About a month ago I put together my first 3D printer - an Ender 3 Pro from Creality.
It cost me $239 plus shipping and taxes from Amazon.
The initial reason I bought this 3D printer is that I had been looking to get another Phillips Hue Ensis pendant light.
We had purchased one about 9 months ago from a website in Denmark (the only place it was available online) had it shipped to my in-laws in London and then on shipped to Tel Aviv. This was an expensive and time consuming exercise which ended up costing over $500.
But is is a beautiful light as you can see.
When looking online to buy another one I came across this DIY Hue Ensis Light on Thingiverse
At first I didn't know what this was about, but I soon realised that I could build my own, arguably more attractive version of the Hue Ensis light using 3D printed parts for a small fraction of the cost of what I had paid for the first one.
Indeed I could buy a 3D printer and build 2 DIY Ensis lights for less than the cost of a single one from Philips.
Because my timber and aluminium slots for the LED strips were not exactly the same size as the version on Thingiverse I had to use a CAD program for the first time in my life to make the necessary changes.
I was a bit apprehensive about this, but TinkerCAD was quite easy to learn. I also made improvements to strengthen the design of the lamp end pieces and use less plastic (shortening the print time from 19 to 13 hours)
You can see both the original (taller and thinner) and my adjusted (shorter and wider) design below along with my use of Cura's gradual infill function to provide more infill where it was needed and less where it was not.
With a bit of simple carpentry and electrical work my DIY Ensis light was finished:
I think it is even nicer looking than the Phillips original and it cost less than a quarter of the cost.
It is a fully controllable Hue light with millions of colours in the uplight and downlight, each of which is separately controllable.
I was very happy with my first 3D printed project and am in the process of building more of these DIY Ensis lights.
I then started looking on Thingiverse and started finding all sorts of useful items for our home.
My wife wanted a second soap dish in our shower.
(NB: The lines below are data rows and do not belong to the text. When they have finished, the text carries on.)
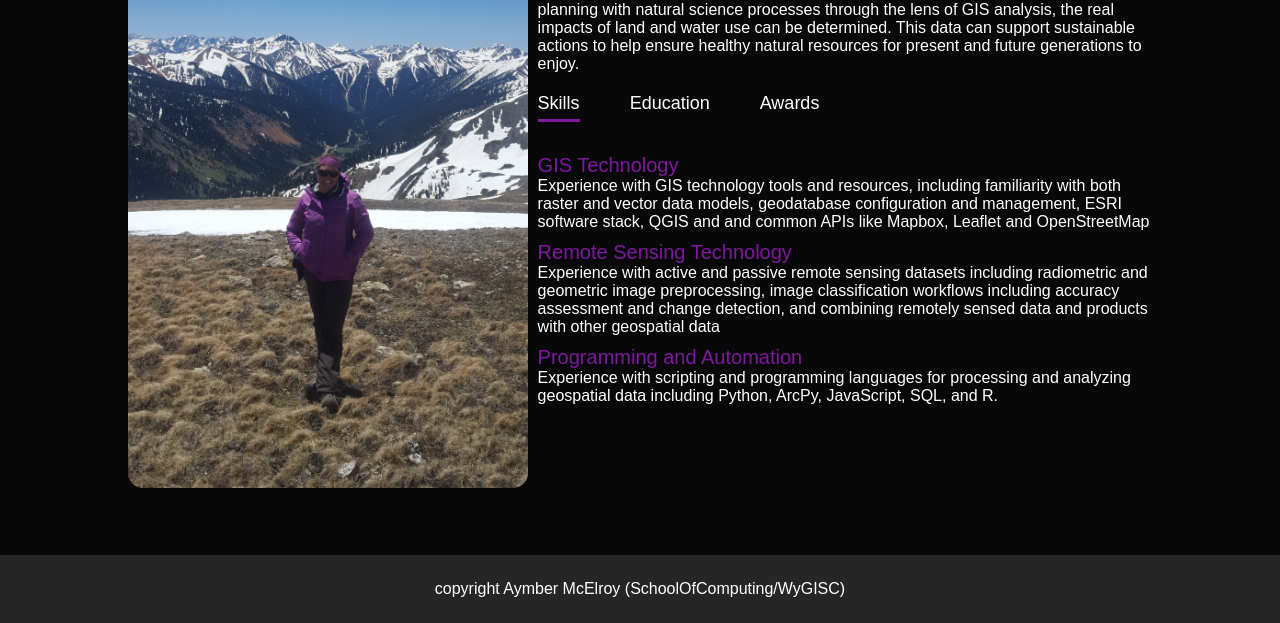
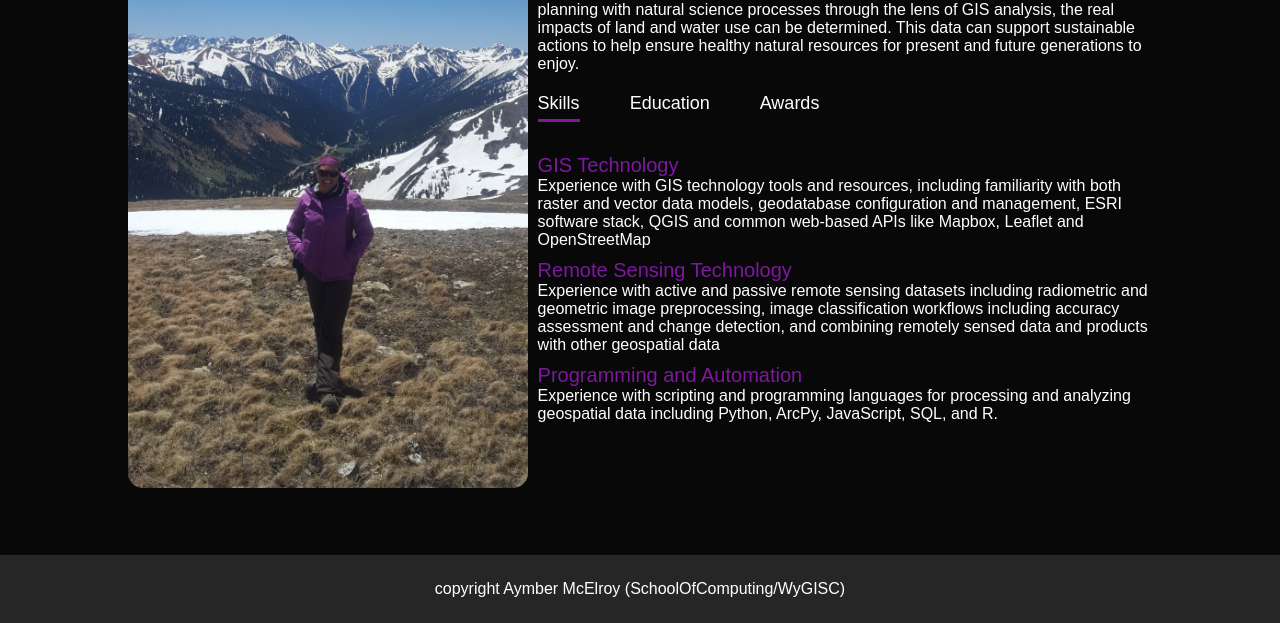
Before and after one commit to AymberMac/PersonalPortfolio, a plain HTML site: page about.html in a window 1280 px wide. Shown: the part 238-861 px from the top of the page. Drawn offline with Linux system fonts and the light colour scheme.

Commit message:
update all

```diff
--- a/about.html
+++ b/about.html
@@ -48,7 +48,7 @@
                             <ul>
                                 <li><span>GIS Technology</span><br>Experience with GIS technology tools and resources, including familiarity with
                                                           both raster and vector data models, geodatabase configuration and management, ESRI software stack, QGIS
-                                                          and and common APIs like Mapbox, Leaflet and OpenStreetMap</li>
+                                                          and common web-based APIs like Mapbox, Leaflet and OpenStreetMap</li>
                                 <li><span>Remote Sensing Technology</span><br>Experience with active and passive remote sensing datasets including radiometric and
                                                                 geometric image preprocessing, image classification workflows including accuracy
                                                                 assessment and change detection, and combining remotely sensed data and products with
```
Also changed, not shown: contact.html (line endings or trailing spaces), index.html (line endings or trailing spaces), projects.html (line endings or trailing spaces), resources.html (line endings or trailing spaces).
So I looked on Thingiverse, found a nice design and printed it.
It looks great in our shower.
My 13 year old son is really into The Mandalorian, so I printed him a Baby Yoda.
But my 2.5 year old likes it even better, so now it is next to her cot.
My 15 year old daughter's hair was clogging the drains, so I printed a hair catcher to precisely fit our unusual shower drains.
My wife wanted book-ends for her side table. We had a look on Thingiverse for a nice design and I printed these up for her.
Then a friend wanted wings for a Lego airplane.
I told him to have a look on Thingiverse and send me a link.
A quick import of the files from Thingiverse into Cura and a few hours to print and he had what he needed.
I have been astounded at how useful and easy to use this 3D printer has been.
With Coronavirus shutting down global supply chains a 3D printer is an essential addition to our City Homestead.
You can read about other elements of our City Homestead in these posts: